It sounds melodramatic, I know, and it was. But she was right. You could feel Isaac watching you, and his strength never seemed to waiver. If he wasn’t giving up, and she wasn’t giving up, what choice did I have except to fight right along with them?
The hours and days dragged on, and Ike seemed stuck in an endless cycle. They would suction him to clear his lungs, but more mucus would build up. His tiny veins were collapsing from all the IVs and they had to shave his head for more access. Still swollen, his toes looked like overripe peas ready to pop off his feet.
It sounds funny, but our greatest prayers at that time were for him to pee, because that meant his kidneys were still working. We’d watch and wait and beg him to pee. “Come on, Ike, pee for Mama. You can do it. Just a few drops, that’s all we need.” I had never understood before how elemental life really is: breathing, peeing, sleeping. Those are the things that matter. Later, eating, drinking, and pooping become important too. The rest is merely diversion.
By day 73, Isaac was overcoming the infection. His swelling abated, and he was starting to gain real weight again, not just fluid weight. I couldn’t believe someone so small could be so resilient. Strangers stopped by to congratulate him—first, nurses and doctors from other parts of the NICU would give him the thumbs up, but soon news of his heroic recovery spread and we got visitors from all over the hospital. One custodian from the cardiac unit stopped by: “You the man, Ike. One tough little dude. Way to go, buddy.”
You couldn’t wait, could you, Isaac? You went ahead and pulled out your breathing tube last night. And you are doing great! And guess what? I got to hold you today. It was wonderful. You are so tiny and warm and beautiful. I love to look at your little mouth. You have such an expressive face. You raise your eyebrows, or scrunch your forehead, or open your eyes really wide and look right into me.
They pulled the last vestige of Ike’s devastating illness, a special catheter, on day 86. The doctors had sworn to me that they weren’t going to remove it until he left for college—just in case—but Isaac had other ideas. It was almost seven more weeks before he finally came home with us, on day 132, weighing 3 pounds, 14 ounces, huge in our eyes.

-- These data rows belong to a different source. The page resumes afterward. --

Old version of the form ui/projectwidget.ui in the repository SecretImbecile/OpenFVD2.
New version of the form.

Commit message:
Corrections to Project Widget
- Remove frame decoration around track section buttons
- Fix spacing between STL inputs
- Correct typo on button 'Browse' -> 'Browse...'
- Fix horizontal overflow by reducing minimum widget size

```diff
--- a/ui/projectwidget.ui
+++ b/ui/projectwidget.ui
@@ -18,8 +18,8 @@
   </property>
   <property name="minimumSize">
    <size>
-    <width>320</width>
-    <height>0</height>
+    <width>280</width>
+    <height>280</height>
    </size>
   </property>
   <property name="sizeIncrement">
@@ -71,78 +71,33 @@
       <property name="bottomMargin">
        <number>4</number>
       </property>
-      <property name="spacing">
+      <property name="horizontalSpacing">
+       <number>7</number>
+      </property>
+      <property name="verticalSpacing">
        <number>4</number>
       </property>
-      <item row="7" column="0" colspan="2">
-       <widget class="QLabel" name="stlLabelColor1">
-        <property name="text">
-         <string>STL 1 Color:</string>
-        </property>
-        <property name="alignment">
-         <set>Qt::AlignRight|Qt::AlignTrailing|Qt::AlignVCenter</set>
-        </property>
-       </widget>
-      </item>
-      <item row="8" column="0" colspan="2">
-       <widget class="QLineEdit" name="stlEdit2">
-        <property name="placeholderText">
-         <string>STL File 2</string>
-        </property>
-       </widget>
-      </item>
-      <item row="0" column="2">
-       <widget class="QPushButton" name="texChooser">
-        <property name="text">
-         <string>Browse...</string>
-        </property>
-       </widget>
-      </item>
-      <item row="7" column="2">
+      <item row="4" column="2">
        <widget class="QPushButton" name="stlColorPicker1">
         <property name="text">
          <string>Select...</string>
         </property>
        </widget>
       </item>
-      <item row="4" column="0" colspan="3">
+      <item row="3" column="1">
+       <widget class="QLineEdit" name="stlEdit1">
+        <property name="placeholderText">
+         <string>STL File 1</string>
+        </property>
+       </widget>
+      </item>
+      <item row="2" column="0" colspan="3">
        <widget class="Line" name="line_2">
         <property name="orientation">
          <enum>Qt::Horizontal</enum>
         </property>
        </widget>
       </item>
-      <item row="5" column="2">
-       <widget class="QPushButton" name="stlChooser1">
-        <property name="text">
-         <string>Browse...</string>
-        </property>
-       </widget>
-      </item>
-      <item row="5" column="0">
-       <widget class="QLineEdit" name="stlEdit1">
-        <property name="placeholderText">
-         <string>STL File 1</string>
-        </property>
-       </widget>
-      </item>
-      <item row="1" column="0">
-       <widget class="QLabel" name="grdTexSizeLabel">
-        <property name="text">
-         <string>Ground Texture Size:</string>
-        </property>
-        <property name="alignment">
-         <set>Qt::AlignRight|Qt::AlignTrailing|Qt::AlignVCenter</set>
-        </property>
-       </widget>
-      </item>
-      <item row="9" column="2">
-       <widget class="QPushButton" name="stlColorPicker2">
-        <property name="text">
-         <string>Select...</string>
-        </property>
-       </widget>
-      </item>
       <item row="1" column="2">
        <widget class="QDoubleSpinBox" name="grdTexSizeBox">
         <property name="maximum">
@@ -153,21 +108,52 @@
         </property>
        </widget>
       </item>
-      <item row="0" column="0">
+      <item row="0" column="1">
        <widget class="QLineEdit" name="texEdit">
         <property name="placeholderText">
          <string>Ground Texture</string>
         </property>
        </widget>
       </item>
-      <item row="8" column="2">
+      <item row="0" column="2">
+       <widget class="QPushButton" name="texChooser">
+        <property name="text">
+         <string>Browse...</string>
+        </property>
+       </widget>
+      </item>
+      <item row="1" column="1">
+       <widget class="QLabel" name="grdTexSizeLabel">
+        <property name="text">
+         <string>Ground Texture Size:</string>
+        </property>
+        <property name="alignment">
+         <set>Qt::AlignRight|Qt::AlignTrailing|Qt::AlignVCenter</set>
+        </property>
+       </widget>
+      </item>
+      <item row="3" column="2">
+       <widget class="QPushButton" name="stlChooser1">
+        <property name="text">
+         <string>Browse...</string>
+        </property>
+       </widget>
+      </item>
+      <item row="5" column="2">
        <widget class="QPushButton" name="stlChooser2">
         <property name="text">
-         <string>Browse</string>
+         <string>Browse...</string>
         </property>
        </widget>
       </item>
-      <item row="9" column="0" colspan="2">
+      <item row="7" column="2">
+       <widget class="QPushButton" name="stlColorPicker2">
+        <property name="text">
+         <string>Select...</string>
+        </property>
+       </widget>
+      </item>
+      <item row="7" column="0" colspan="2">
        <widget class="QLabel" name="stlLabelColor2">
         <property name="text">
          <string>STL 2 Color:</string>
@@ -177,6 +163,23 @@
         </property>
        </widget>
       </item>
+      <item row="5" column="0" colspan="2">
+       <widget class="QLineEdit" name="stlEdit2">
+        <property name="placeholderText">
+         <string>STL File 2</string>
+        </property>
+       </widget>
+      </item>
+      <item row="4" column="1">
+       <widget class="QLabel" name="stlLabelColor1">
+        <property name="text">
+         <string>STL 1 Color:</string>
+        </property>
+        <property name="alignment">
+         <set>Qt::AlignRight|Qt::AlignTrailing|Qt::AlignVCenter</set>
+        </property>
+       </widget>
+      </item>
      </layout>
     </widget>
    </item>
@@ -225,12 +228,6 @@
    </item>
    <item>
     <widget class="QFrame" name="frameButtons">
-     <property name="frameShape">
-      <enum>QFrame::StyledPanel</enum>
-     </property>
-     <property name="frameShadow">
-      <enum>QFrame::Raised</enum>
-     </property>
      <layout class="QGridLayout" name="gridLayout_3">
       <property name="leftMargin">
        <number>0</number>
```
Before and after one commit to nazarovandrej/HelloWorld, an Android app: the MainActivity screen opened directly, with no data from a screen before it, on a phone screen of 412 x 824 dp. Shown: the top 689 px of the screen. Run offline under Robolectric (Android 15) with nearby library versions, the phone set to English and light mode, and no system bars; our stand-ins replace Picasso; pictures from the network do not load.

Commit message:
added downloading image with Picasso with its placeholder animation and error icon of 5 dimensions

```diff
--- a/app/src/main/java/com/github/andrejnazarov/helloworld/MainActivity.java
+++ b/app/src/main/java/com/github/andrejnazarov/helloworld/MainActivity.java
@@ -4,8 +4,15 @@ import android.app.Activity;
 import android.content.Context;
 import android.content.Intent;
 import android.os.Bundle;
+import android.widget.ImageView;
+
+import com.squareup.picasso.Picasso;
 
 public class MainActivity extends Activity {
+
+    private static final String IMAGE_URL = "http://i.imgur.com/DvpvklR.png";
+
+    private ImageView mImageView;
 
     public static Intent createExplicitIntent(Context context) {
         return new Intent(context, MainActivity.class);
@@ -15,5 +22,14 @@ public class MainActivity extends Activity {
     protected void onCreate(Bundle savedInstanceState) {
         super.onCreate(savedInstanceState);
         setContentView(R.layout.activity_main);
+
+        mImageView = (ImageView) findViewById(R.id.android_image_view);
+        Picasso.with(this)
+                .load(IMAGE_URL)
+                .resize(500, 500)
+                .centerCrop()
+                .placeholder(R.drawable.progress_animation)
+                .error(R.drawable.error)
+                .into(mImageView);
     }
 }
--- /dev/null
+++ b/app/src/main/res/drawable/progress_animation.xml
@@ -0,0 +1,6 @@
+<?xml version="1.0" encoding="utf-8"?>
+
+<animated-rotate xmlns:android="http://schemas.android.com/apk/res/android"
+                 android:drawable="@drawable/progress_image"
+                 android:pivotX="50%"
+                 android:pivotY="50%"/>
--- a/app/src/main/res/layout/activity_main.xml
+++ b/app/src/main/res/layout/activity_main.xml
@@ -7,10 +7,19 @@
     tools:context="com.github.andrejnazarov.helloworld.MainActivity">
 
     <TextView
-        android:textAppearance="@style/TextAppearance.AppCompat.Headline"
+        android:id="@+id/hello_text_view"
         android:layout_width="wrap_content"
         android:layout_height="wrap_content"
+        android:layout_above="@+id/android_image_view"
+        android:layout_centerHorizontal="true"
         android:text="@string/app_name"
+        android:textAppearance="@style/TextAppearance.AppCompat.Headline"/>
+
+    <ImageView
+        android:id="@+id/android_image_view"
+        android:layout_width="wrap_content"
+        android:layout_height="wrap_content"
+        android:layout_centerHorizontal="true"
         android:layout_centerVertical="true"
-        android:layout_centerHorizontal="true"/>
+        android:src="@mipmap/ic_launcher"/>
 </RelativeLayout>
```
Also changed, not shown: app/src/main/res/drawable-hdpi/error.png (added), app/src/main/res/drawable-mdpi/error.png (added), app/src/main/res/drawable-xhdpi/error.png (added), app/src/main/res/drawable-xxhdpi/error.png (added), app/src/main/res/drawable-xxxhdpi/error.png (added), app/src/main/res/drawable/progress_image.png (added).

While his illness had been conquered by the world’s smallest superhero, Ike would continue to fight to overcome the ramifications of his extreme prematurity for many years to come. He has approached each new therapy with joy, and confounded every naysayer who has ever doubted him. Some days, I’m completely calm, knowing that he will figure things out in his own Isaac time, in his own Isaac way. Other days, I panic and start to hyperventilate, sick with worry about him and his future. It’s on those days that I remember the first and most important lesson he taught me: just breathe.